_WORK REQUEST_
Scan the entries that follow and copy out every line containing "primary".

Web interface edit records:
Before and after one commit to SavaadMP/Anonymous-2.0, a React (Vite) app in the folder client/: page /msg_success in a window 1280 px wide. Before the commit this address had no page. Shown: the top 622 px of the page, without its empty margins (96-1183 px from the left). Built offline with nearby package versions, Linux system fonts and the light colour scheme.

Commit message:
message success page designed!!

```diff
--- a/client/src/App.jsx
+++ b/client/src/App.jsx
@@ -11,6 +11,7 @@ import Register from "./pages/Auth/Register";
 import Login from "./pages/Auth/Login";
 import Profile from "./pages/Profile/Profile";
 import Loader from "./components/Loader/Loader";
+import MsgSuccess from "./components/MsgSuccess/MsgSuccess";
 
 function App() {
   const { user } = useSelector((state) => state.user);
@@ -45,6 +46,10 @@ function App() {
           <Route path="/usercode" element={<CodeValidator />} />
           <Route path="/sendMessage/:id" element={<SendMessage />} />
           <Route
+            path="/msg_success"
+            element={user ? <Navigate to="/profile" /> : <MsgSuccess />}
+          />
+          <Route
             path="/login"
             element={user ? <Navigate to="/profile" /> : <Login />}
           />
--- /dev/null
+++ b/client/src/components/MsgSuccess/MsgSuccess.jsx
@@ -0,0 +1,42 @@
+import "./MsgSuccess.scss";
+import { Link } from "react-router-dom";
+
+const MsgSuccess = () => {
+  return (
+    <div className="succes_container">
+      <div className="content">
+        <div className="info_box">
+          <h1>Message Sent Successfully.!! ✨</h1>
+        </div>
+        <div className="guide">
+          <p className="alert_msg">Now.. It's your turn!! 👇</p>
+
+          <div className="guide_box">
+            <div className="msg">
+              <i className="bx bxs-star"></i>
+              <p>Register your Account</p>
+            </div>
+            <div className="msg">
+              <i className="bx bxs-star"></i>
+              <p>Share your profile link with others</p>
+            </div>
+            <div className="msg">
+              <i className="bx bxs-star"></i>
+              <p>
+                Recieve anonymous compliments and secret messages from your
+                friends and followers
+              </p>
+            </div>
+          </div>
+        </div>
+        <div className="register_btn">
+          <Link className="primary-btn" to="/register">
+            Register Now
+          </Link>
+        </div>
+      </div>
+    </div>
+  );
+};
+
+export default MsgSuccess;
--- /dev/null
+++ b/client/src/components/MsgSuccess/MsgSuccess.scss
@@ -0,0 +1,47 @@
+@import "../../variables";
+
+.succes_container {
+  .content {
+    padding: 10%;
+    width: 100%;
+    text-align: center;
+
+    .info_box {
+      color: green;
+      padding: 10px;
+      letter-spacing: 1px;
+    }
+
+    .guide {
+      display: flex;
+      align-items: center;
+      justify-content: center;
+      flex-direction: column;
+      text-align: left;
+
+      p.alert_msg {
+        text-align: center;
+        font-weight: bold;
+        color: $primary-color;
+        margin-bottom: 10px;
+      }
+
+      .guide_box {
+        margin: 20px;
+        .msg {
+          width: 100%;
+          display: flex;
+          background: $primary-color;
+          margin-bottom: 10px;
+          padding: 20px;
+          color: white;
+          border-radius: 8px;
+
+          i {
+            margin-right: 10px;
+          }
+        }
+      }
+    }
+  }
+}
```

_SOLUTION_
+          <Link className="primary-btn" to="/register">
+        color: $primary-color;
+          background: $primary-color;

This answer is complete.